What you need to do
Extract each line of the material that follows exactly and omit its pictures.

Extracted material
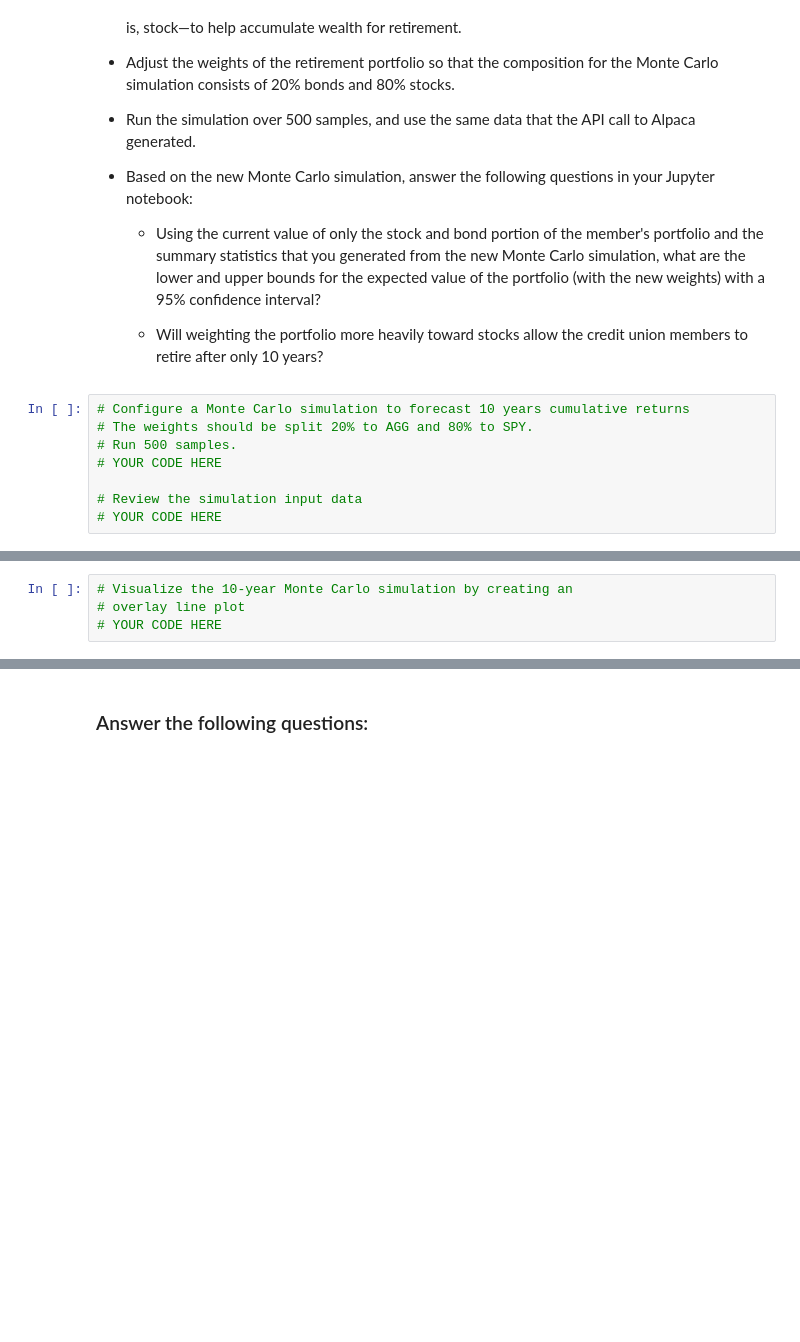
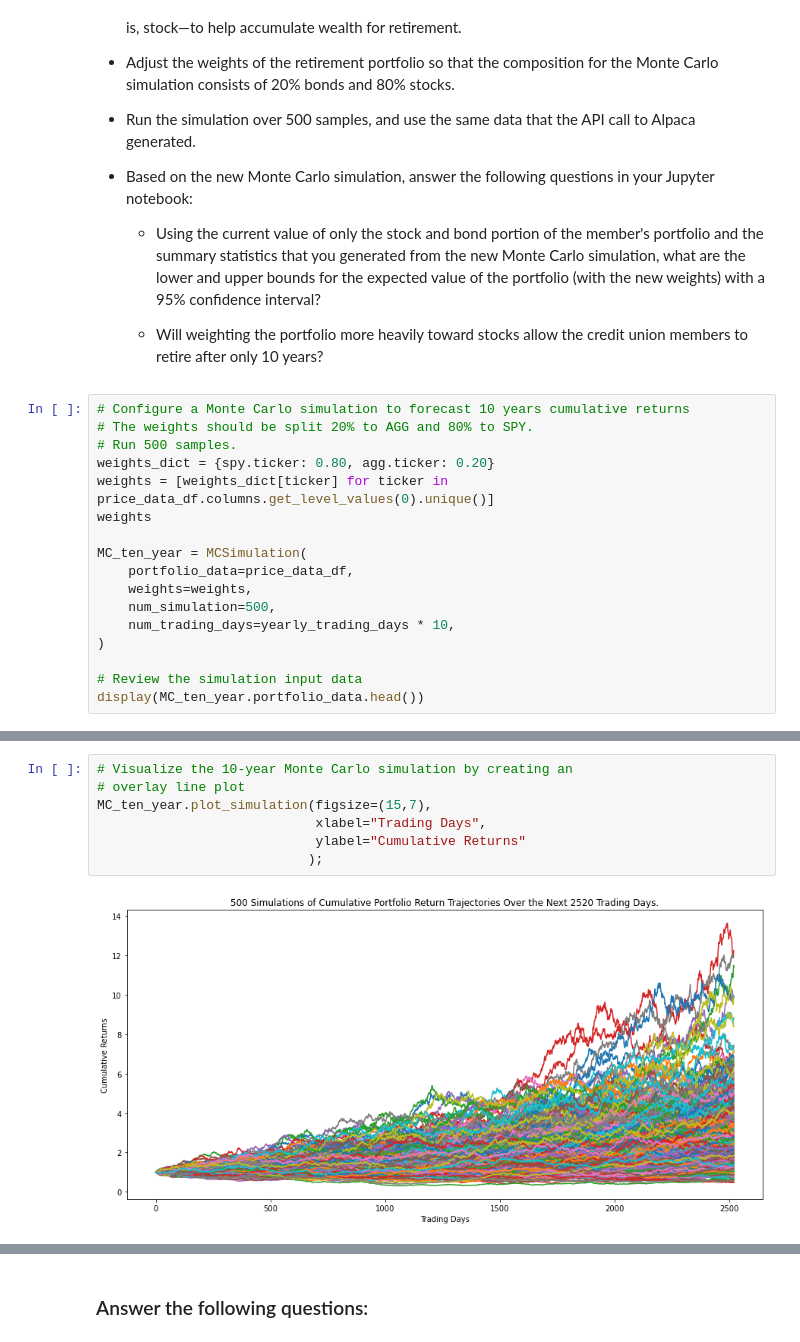
Before and after one commit to jasonjgarcia24/financial-planning-tools, a Jupyter notebook: financial_planning_tools.ipynb, the cells around one changed output, grey strips where cells are left out. Drawn from its saved outputs; the diff is of its cells as text; blank space fills up the shorter version.

```diff
--- a/financial_planning_tools.ipynb
+++ b/financial_planning_tools.ipynb
@@ -758,7 +895,16 @@ For this new Monte Carlo simulation, do the following:
 # Configure a Monte Carlo simulation to forecast 10 years cumulative returns
 # The weights should be split 20% to AGG and 80% to SPY.
 # Run 500 samples.
-# YOUR CODE HERE
+weights_dict = {spy.ticker: 0.80, agg.ticker: 0.20}
+weights = [weights_dict[ticker] for ticker in price_data_df.columns.get_level_values(0).unique()]
+weights
+
+MC_ten_year = MCSimulation(
+    portfolio_data=price_data_df,
+    weights=weights,
+    num_simulation=500,
+    num_trading_days=yearly_trading_days * 10,
+)
 
 # Review the simulation input data
-# YOUR CODE HERE
+display(MC_ten_year.portfolio_data.head())
@@ -768,7 +954,12 @@ For this new Monte Carlo simulation, do the following:
 # %%
 # Visualize the 10-year Monte Carlo simulation by creating an
 # overlay line plot
-# YOUR CODE HERE
+MC_ten_year.plot_simulation(figsize=(15,7),
+                            xlabel="Trading Days",
+                            ylabel="Cumulative Returns"
+                           );
+# %% [output]
+[figure, added]
 # %%
 # Visualize the probability distribution of the 10-year Monte Carlo simulation
 # by plotting a histogram
```
Also changed, not shown: parts of 30 cells of this notebook.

Answer to this problem
Before and after one commit to jasonjgarcia24/financial-planning-tools, a Jupyter notebook: financial_planning_tools.ipynb, the cells around one changed output, grey strips where cells are left out. Drawn from its saved outputs; the diff is of its cells as text; blank space fills up the shorter version.

```diff
--- a/financial_planning_tools.ipynb
+++ b/financial_planning_tools.ipynb
@@ -758,7 +895,16 @@ For this new Monte Carlo simulation, do the following:
 # Configure a Monte Carlo simulation to forecast 10 years cumulative returns
 # The weights should be split 20% to AGG and 80% to SPY.
 # Run 500 samples.
-# YOUR CODE HERE
+weights_dict = {spy.ticker: 0.80, agg.ticker: 0.20}
+weights = [weights_dict[ticker] for ticker in price_data_df.columns.get_level_values(0).unique()]
+weights
+
+MC_ten_year = MCSimulation(
+    portfolio_data=price_data_df,
+    weights=weights,
+    num_simulation=500,
+    num_trading_days=yearly_trading_days * 10,
+)
 
 # Review the simulation input data
-# YOUR CODE HERE
+display(MC_ten_year.portfolio_data.head())
@@ -768,7 +954,12 @@ For this new Monte Carlo simulation, do the following:
 # %%
 # Visualize the 10-year Monte Carlo simulation by creating an
 # overlay line plot
-# YOUR CODE HERE
+MC_ten_year.plot_simulation(figsize=(15,7),
+                            xlabel="Trading Days",
+                            ylabel="Cumulative Returns"
+                           );
+# %% [output]
+[figure, added]
 # %%
 # Visualize the probability distribution of the 10-year Monte Carlo simulation
 # by plotting a histogram
```
Also changed, not shown: parts of 30 cells of this notebook.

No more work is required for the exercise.